Owen Chase is one of the trickiest guys to understand in the whole of In the Heart of the Sea. On the one hand, we really want to dislike the guy—he sometimes seems like an unholy mixture of every horrible boss on the face of the planet. On the other hand, there's nobody you'd rather have at your side when the going gets tough than Chase.
As it happens, the going does get pretty tough when you're working on a whaleship like the Essex.
There's no two ways about it—Chase is an ambitious dude. It's almost as if he's looking past the Essex mission because he knows he'll be able to captain his own ship if it's successful. That would be especially impressive, because Chase is a relatively young guy: he's like the LeBron of the whaling world. Still, it took LeBron more than a few years to win his first championship. Chase as to learn that lesson the hard way.

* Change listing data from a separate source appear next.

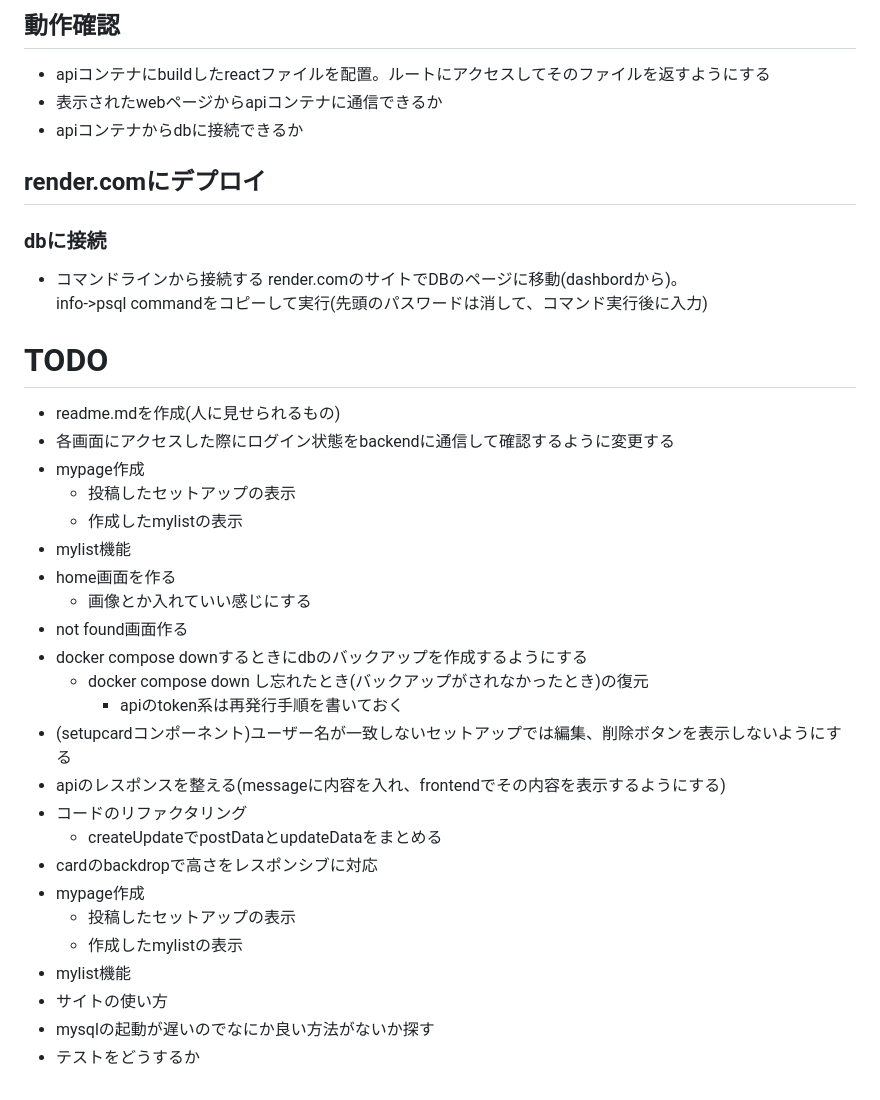
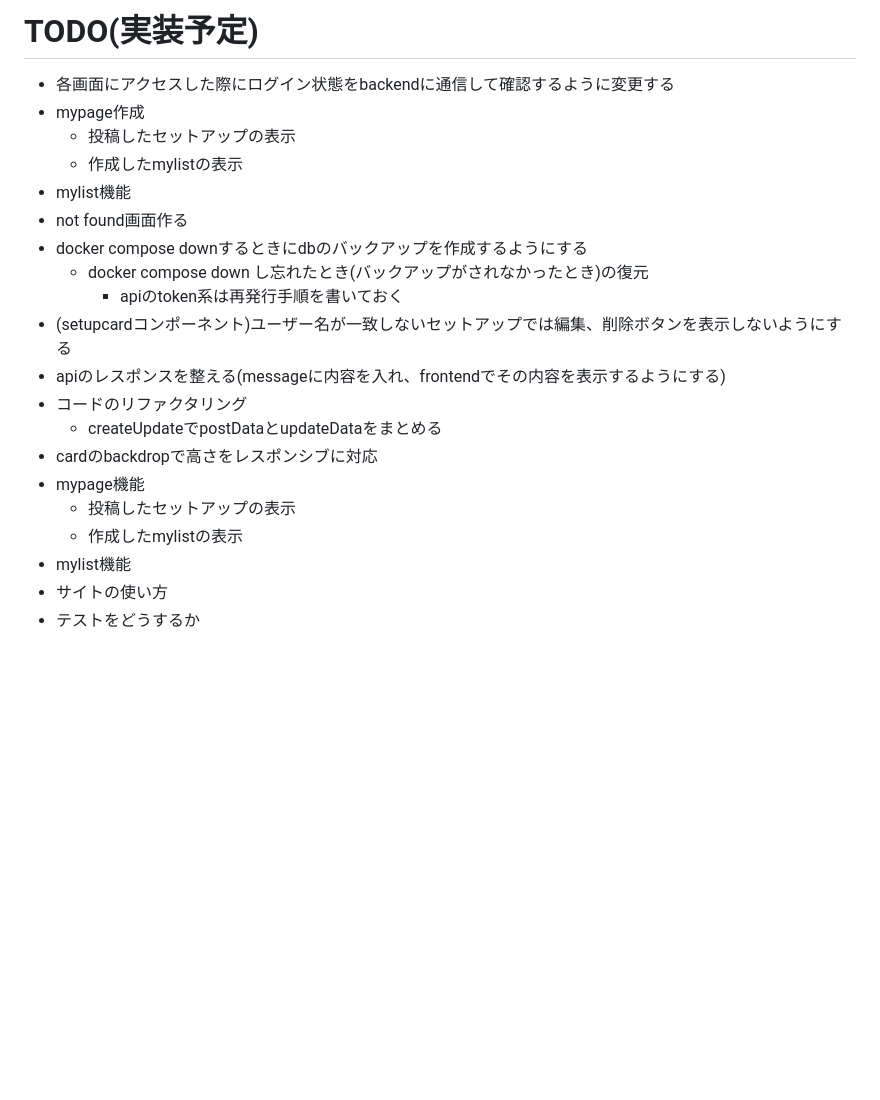
Before and after one commit to kunidesuyo/valomemo, a Markdown page: README.md, the part around one of its changes. Rendered like a GitHub page; blank space fills up the shorter version.

```diff
--- a/README.md
+++ b/README.md
@@ -103,24 +57,9 @@ localhost:8080/でアクセス可能に
-## 動作確認
-- apiコンテナにbuildしたreactファイルを配置。ルートにアクセスしてそのファイルを返すようにする
-- 表示されたwebページからapiコンテナに通信できるか
-- apiコンテナからdbに接続できるか
-
-## render.comにデプロイ
-
-### dbに接続
-- コマンドラインから接続する
-render.comのサイトでDBのページに移動(dashbordから)。
-info->psql commandをコピーして実行(先頭のパスワードは消して、コマンド実行後に入力)
-
-# TODO
-- readme.mdを作成(人に見せられるもの)
+# TODO(実装予定)
 - 各画面にアクセスした際にログイン状態をbackendに通信して確認するように変更する
 - mypage作成
   - 投稿したセットアップの表示
   - 作成したmylistの表示
 - mylist機能
-- home画面を作る
-  - 画像とか入れていい感じにする
 - not found画面作る
 - docker compose downするときにdbのバックアップを作成するようにする
   - docker compose down し忘れたとき(バックアップがされなかったとき)の復元
@@ -130,10 +69,9 @@ info->psql commandをコピーして実行(先頭のパスワードは消して
 - コードのリファクタリング
   - createUpdateでpostDataとupdateDataをまとめる
 - cardのbackdropで高さをレスポンシブに対応
-- mypage作成
+- mypage機能
   - 投稿したセットアップの表示
   - 作成したmylistの表示
 - mylist機能
 - サイトの使い方
-- mysqlの起動が遅いのでなにか良い方法がないか探す
 - テストをどうするか
```
Also changed, not shown: other parts of README.md (+38 -84 lines).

Naturally, this power-hungry 'tude makes Chase unpopular on the Essex. He's referred to as a "tyrant" and "a bully who had no qualms about using physical force to obtain obedience" (2.21). Not exactly a raving review. In fact, Chase is so obsessed with doing things right that he kicks Benjamin Lawrence off harpooning duty so that he can take the position himself. In the whaling world, that's a slap in the face. Needless to say, Chase's hard-nosed leadership style isn't going to win him any popularity contests.

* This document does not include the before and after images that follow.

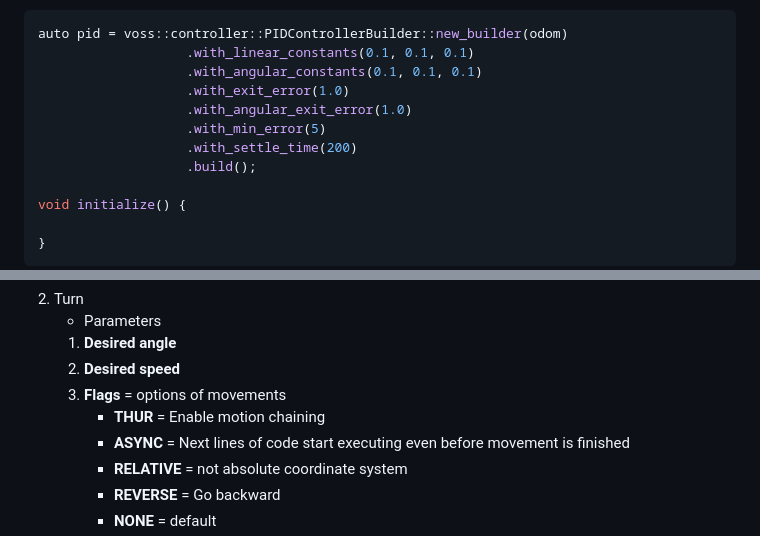
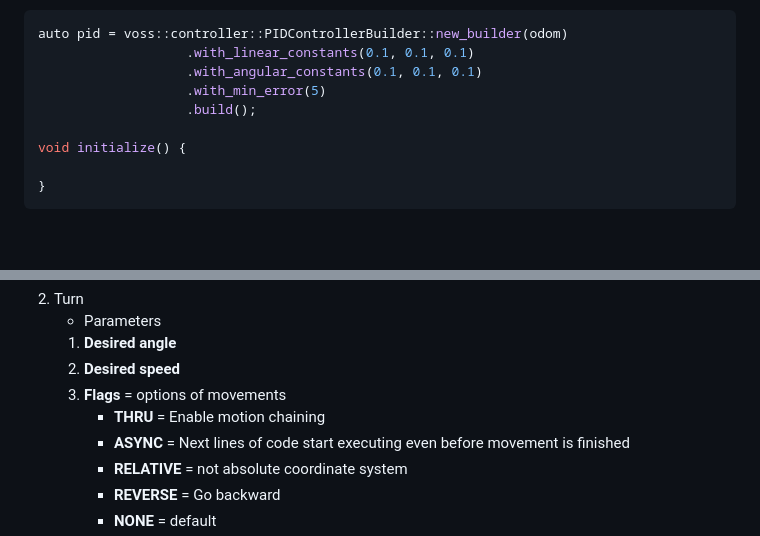
Before and after one commit to purduesigbots/VOSS, a Markdown page: README.md, 2 parts joined by grey strips. Rendered like a GitHub page; blank space fills up the shorter version.

```diff
--- a/README.md
+++ b/README.md
@@ -71,10 +85,7 @@ void initialize() {
 auto pid = voss::controller::PIDControllerBuilder::new_builder(odom)
                    .with_linear_constants(0.1, 0.1, 0.1)
                    .with_angular_constants(0.1, 0.1, 0.1)
-                   .with_exit_error(1.0)
-                   .with_angular_exit_error(1.0)
                    .with_min_error(5)
-                   .with_settle_time(200)
                    .build();
 
 void initialize() {
@@ -164,7 +175,7 @@ void autonomous(){
     1. **Desired angle**
     2. **Desired speed**
     3. **Flags** = options of movements
-        * **THUR** = Enable motion chaining
+        * **THRU** = Enable motion chaining
         * **ASYNC** = Next lines of code start executing even before movement is finished
         * **RELATIVE** = not absolute coordinate system
         * **REVERSE** = Go backward
```
Also changed, not shown: other parts of README.md (+22 -8 lines).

This ambitious nature also leads Chase to make some foolish decisions. Whenever a disaster hits the Essex, Chase always manages to convince Pollard to do what he wants: "the first mate's cocksure attitude [making] it difficult for Pollard [...] to assert his own style of command" (2.15). Unfortunately, Chase's decisions are more wrong than ketchup on spaghetti.

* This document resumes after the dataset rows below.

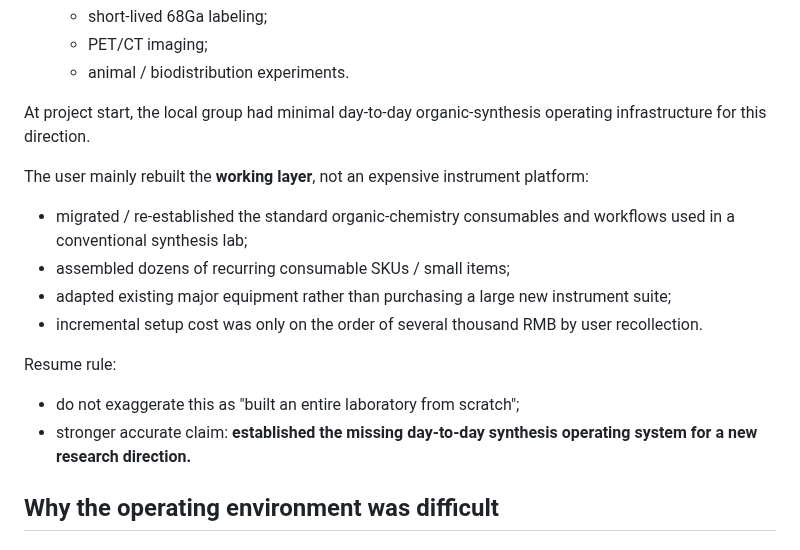
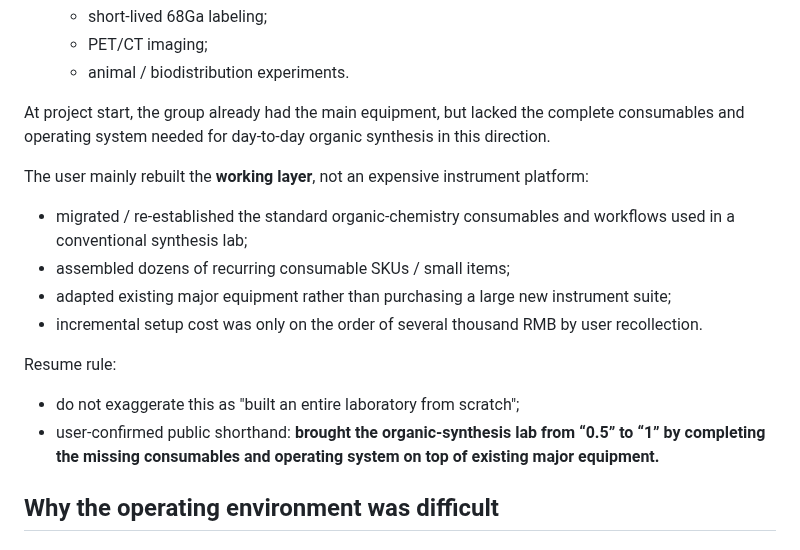
Before and after one commit to Zhangsfish/pre_training, a Markdown page: experience/pku-pap-pet-project.md, the part around one of its changes. Drawn GitHub-style.

```diff
--- a/experience/pku-pap-pet-project.md
+++ b/experience/pku-pap-pet-project.md
@@ -32,7 +32,7 @@ The project required three practical experimental layers:
    - PET/CT imaging;
    - animal / biodistribution experiments.
 
-At project start, the local group had minimal day-to-day organic-synthesis operating infrastructure for this direction.
+At project start, the group already had the main equipment, but lacked the complete consumables and operating system needed for day-to-day organic synthesis in this direction.
 
 The user mainly rebuilt the **working layer**, not an expensive instrument platform:
 - migrated / re-established the standard organic-chemistry consumables and workflows used in a conventional synthesis lab;
@@ -42,7 +42,7 @@ The user mainly rebuilt the **working layer**, not an expensive instrument platf
 
 Resume rule:
 - do not exaggerate this as "built an entire laboratory from scratch";
-- stronger accurate claim: **established the missing day-to-day synthesis operating system for a new research direction.**
+- user-confirmed public shorthand: **brought the organic-synthesis lab from “0.5” to “1” by completing the missing consumables and operating system on top of existing major equipment.**
 
 ## Why the operating environment was difficult
 
```
Also changed, not shown: other parts of experience/pku-pap-pet-project.md (+21 -3 lines).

Here are a few of this guy's tragic mistakes:
Yeah, that's a pretty substantial list. Whether driven by ambition, fear, or greed, Chase makes some seriously bone-headed choices that make life much harder for the crew of the Essex.
Despite these mistakes, Chase eventually becomes an exceptional leader, his negative qualities shifting to positives after the sinking of the Essex. His tendency to "go with his gut" is now an asset, as their predicament requires both split-second decision-making and the determination to follow though. Likewise, his authoritarian nature eventually proves useful as well: his crew fares best because "Chase had strictly, even obsessively attended to the distribution of rations" (10.25). Suddenly, the same men that were once calling him a tyrant now praise him as a "remarkable man" (11.19).
As you can see, Chase is a complicated, often contradictory man. On the one hand, he's a strict and overbearing leader; on the other, he takes better care of his men than Captain Pollard does. He goes on to great professional success after the Essex disaster; at the same time, his personal life explodes into a fiery wreck. But this contradictory nature is awfully fitting for a Nantucket whaling captain. In one of the most contradictory businesses in the world (a violent industry led by non-violent Quakers), maybe only contradictory men can succeed.